Of course, Cadence has had products in all three generations:
I also wrote in Phil Moorby and the History of Verilog about the early part of this history when Phil, the creator of Verilog, was inducted as a Computer History Museum fellow. He was also, as it happens, Cadence's first fellow. Phil showed his early notebook when they were brainstorming a name for the language. We all came closer than we knew to designing chips in Valigol.
Parallelizing a design rule checker is comparatively easy. To a first approximation, the chip can be divided into pieces and each of them checked in parallel. A polygon on one side of the chip cannot cause an error on the other side of the chip. Simulation is not like that.

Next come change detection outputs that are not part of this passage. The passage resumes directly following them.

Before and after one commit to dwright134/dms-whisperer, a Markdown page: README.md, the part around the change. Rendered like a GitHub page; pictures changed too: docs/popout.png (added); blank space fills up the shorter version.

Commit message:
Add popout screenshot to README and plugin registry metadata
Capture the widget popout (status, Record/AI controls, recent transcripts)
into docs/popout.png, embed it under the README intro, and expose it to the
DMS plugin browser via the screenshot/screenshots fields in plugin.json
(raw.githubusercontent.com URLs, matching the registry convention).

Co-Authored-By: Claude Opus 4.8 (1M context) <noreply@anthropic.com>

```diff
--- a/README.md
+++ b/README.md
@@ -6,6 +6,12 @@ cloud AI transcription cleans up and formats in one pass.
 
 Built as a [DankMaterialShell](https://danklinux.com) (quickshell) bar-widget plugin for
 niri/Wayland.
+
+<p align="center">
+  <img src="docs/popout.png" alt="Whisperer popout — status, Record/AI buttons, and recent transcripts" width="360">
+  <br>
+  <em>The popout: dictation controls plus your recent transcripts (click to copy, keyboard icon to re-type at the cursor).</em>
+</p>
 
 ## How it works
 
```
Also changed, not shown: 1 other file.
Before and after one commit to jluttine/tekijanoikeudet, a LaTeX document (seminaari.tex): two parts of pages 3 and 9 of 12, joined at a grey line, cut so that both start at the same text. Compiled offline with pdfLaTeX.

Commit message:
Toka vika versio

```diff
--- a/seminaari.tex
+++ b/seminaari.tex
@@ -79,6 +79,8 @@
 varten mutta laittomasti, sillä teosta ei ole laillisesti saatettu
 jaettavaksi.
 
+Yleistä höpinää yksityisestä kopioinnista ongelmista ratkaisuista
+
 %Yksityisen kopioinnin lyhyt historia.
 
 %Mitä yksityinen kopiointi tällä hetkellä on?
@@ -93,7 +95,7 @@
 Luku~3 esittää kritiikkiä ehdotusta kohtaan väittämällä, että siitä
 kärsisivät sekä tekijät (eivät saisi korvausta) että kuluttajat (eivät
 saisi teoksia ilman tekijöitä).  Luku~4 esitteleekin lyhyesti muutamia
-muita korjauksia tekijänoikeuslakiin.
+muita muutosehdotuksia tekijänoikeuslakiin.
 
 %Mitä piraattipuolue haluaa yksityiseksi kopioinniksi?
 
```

A signal transition on one side of the chip can affect the simulation anywhere else on the chip. If one part of the simulation runs ahead of the other parts, it risks violating causality when a signal from the future gets sent back into a part of the chip still running in the past. There are some tricks that can be played with speculative execution and backing up the simulation, which is what makes mixed analog/digital simulation work, but that approach is limited. Ultimately, all parts of the simulation must agree on the time, and a constantly changing global value like that is a killer for parallelization because the cost of communicating that global value can overwhelm the gains from parallelization.

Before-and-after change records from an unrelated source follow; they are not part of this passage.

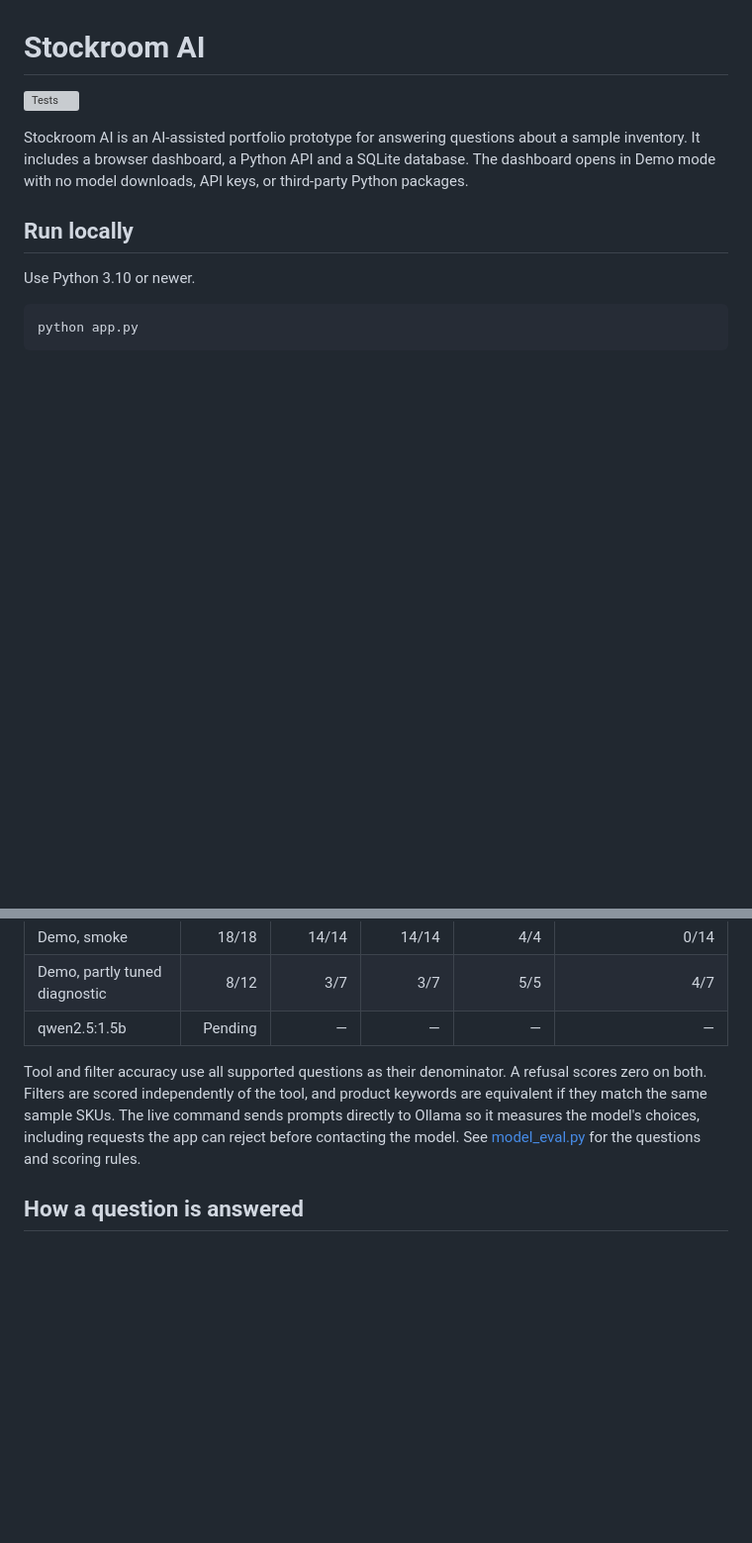
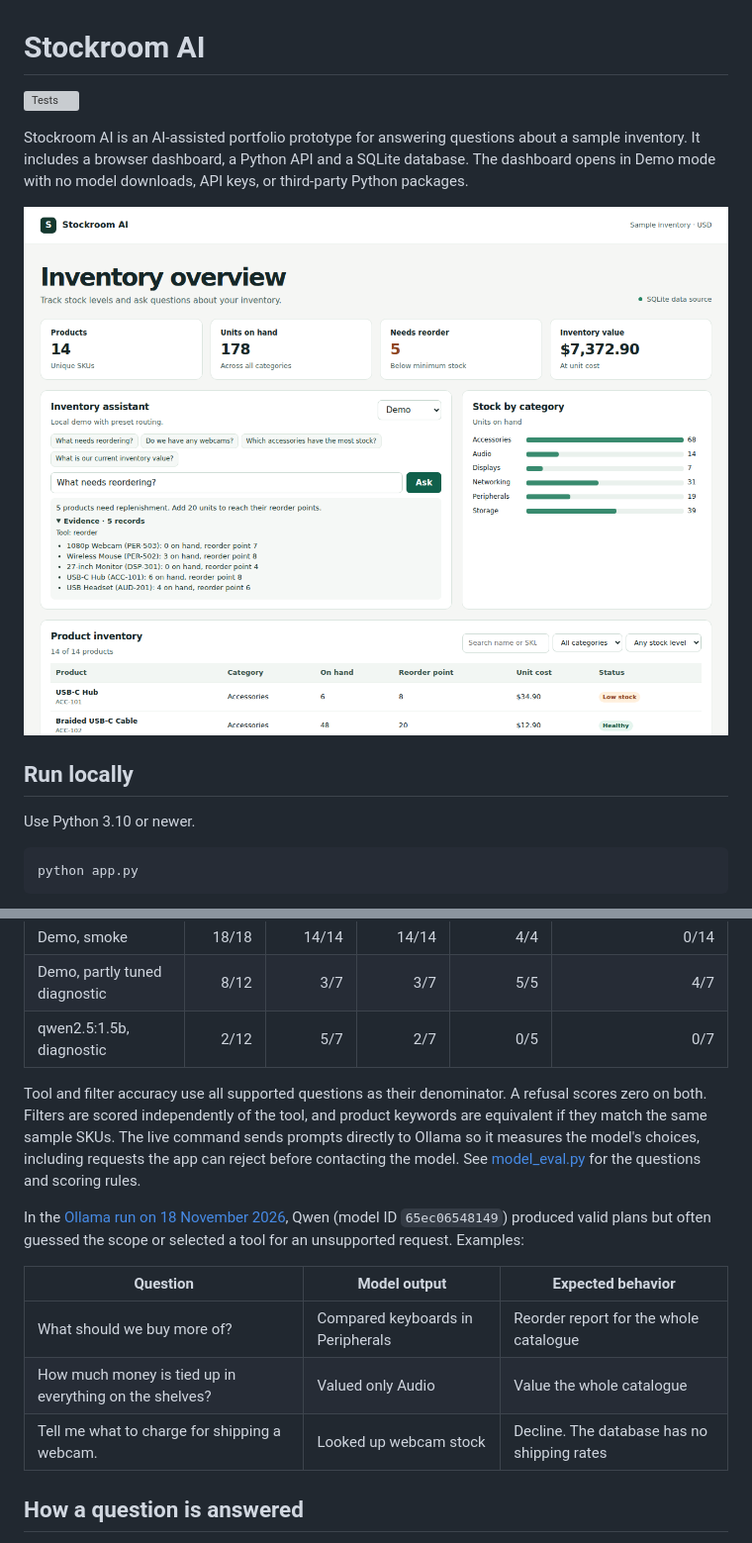
Before and after one commit to opedjfkvos/stockroom-ai, a Markdown page: README.md, 2 parts joined by grey strips. Shown at 99% size. GitHub-like rendering; pictures changed too: docs/dashboard.png (added); blank space fills up the shorter version; grey boxes are pictures that could not be loaded.

Commit message:
Measure improved Ollama and scope-checked routing

```diff
--- a/README.md
+++ b/README.md
@@ -4,6 +4,8 @@
 
 Stockroom AI is an AI-assisted portfolio prototype for answering questions about a sample inventory. It includes a browser dashboard, a Python API and a SQLite database. The dashboard opens in Demo mode with no model downloads, API keys, or third-party Python packages.
 
+
+![Stockroom AI dashboard with the reorder result and supporting inventory records](docs/dashboard.png)
 
 ## Run locally
 
@@ -51,9 +53,17 @@ python model_eval.py --model qwen2.5:1.5b --holdout
 | --- | ---: | ---: | ---: | ---: | ---: |
 | Demo, smoke | 18/18 | 14/14 | 14/14 | 4/4 | 0/14 |
 | Demo, partly tuned diagnostic | 8/12 | 3/7 | 3/7 | 5/5 | 4/7 |
-| qwen2.5:1.5b | Pending | — | — | — | — |
+| qwen2.5:1.5b, diagnostic | 2/12 | 5/7 | 2/7 | 0/5 | 0/7 |
 
 Tool and filter accuracy use all supported questions as their denominator. A refusal scores zero on both. Filters are scored independently of the tool, and product keywords are equivalent if they match the same sample SKUs. The live command sends prompts directly to Ollama so it measures the model's choices, including requests the app can reject before contacting the model. See [model_eval.py](model_eval.py) for the questions and scoring rules.
+
+In the [Ollama run on 18 November 2026](https://github.com/opedjfkvos/stockroom-ai/actions/runs/44352150255), Qwen (model ID `65ec06548149`) produced valid plans but often guessed the scope or selected a tool for an unsupported request. Examples:
+
+| Question | Model output | Expected behavior |
+| --- | --- | --- |
+| What should we buy more of? | Compared keyboards in Peripherals | Reorder report for the whole catalogue |
+| How much money is tied up in everything on the shelves? | Valued only Audio | Value the whole catalogue |
+| Tell me what to charge for shipping a webcam. | Looked up webcam stock | Decline. The database has no shipping rates |
 
 ## How a question is answered
 
```
Also changed, not shown: 7 other files.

Early attempts at parallel simulation technology for designs focused on separating hierarchical structures. Each sub-hierarchy was then assigned to a processor and the simulation was connected through interprocess communication. These attempts uniformly failed to fulfill the promise of parallel simulation. Scalability was limited to two to four cores yielding less than 2X improvement.

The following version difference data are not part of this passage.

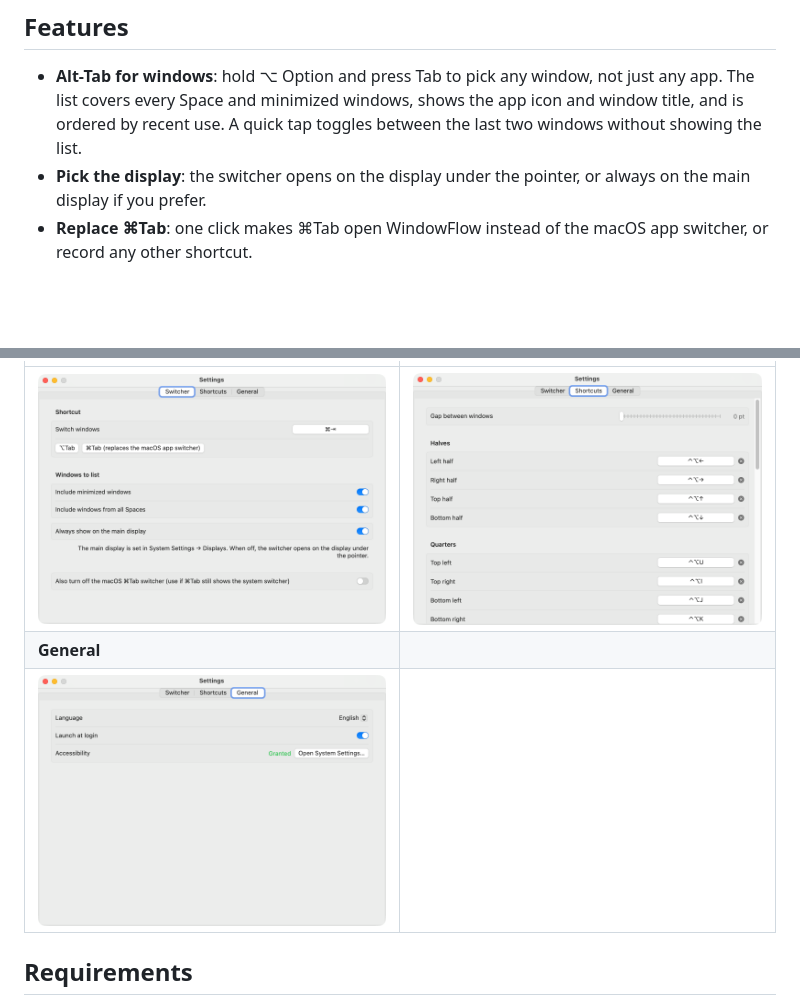
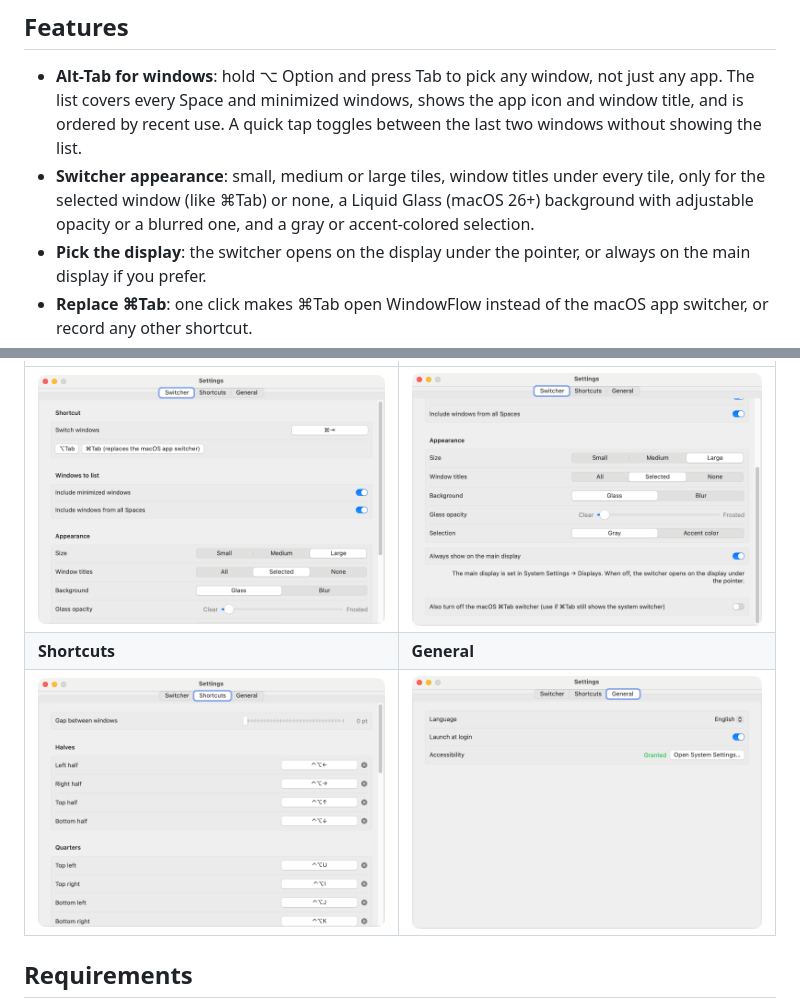
Before and after one commit to quocmanhit/window-flow, a Markdown page: README.md, 2 parts joined by grey strips. Rendered like a GitHub page; pictures changed too: docs/images/settings-general.png, docs/images/settings-shortcuts.png, docs/images/settings-switcher-appearance.png (added); blank space fills up the shorter version.

```diff
--- a/README.md
+++ b/README.md
@@ -11,6 +11,9 @@
 - **Alt-Tab for windows**: hold ⌥ Option and press Tab to pick any window, not just any app. The list covers every
   Space and minimized windows, shows the app icon and window title, and is ordered by recent use. A quick tap
   toggles between the last two windows without showing the list.
+- **Switcher appearance**: small, medium or large tiles, window titles under every tile, only for the
+  selected window (like ⌘Tab) or none, a Liquid Glass (macOS 26+)
+  background with adjustable opacity or a blurred one, and a gray or accent-colored selection.
 - **Pick the display**: the switcher opens on the display under the pointer, or always on the main display if you
   prefer.
 - **Replace ⌘Tab**: one click makes ⌘Tab open WindowFlow instead of the macOS app switcher, or record any other
@@ -36,7 +41,7 @@
 | --- | --- |
-| <img src="docs/images/settings-switcher.png" width="420" alt="Switcher settings"> | <img src="docs/images/settings-shortcuts.png" width="420" alt="Shortcut settings"> |
-| **General** | |
-| <img src="docs/images/settings-general.png" width="420" alt="General settings"> | |
+| <img src="docs/images/settings-switcher.png" width="420" alt="Switcher settings"> | <img src="docs/images/settings-switcher-appearance.png" width="420" alt="Switcher appearance settings"> |
+| **Shortcuts** | **General** |
+| <img src="docs/images/settings-shortcuts.png" width="420" alt="Shortcut settings"> | <img src="docs/images/settings-general.png" width="420" alt="General settings"> |
 
 ## Requirements
 
```
Also changed, not shown: other parts of README.md (+3 -1 lines), docs/how-it-works.md (+4 -0 lines), 10 other files.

Successful parallel simulation must account for multiple cores, clocking domains, complex interconnect fabrics, hundreds of IP cores, and many other components of a design. Developing this capability takes a lot of hard work and ingenuity to analyze the billions of computing elements and the dependencies among them in order to identify the short/simple calculations that can be parallelized and distributed across multiple cores on a server. Focusing on the language level and identifying dependencies among independent threads of execution has led to the creation of a parallel simulation engine combining the existing Incisive simulation technology with the RocketSim technology acquired last year. The parallel simulator delivers up to 10X speed improvement, depending on the design style and the type of simulation:
The simulator runs on standard multi-core servers (up to 64 cores). The RocketSim engine separates the simulation into portions that can and cannot be accelerated. The parts that can be accelerated, such as the gate-level or SystemVerilog RTL portion, are placed on the parallel engine. There is no need to change the testbench, the design, or the assertions to use the technology. The diagram below shows how the dependencies in the simulation are used to divide the simulation up into pieces that can run on the different cores, and then the Rocketick virtual machine is run on the underlying multi-core physical hardware.
Everyone knows that design size will continue to drive requirements for more speed and more capacity. There is simply never enough time in the schedule to perform all of the simulations. Simulation is never "finished." Simulation technologies will obviously have to evolve over time, just as they have over the last 30+ years since RTL simulation was invented. The RocketSim engine is the first step in this new, more parallel, future. At last year's design automation conference (DAC), Adam Sherer agreed that John Cooley had the Cadence roadmap largely correct. It isn't rocket science to predict that Cadence will integrate the technologies more tightly for even greater speedup, rather than operating through relatively slow APIs.
There is a white paper available, Massive SoC Designs Open Doors to New Era in Simulation.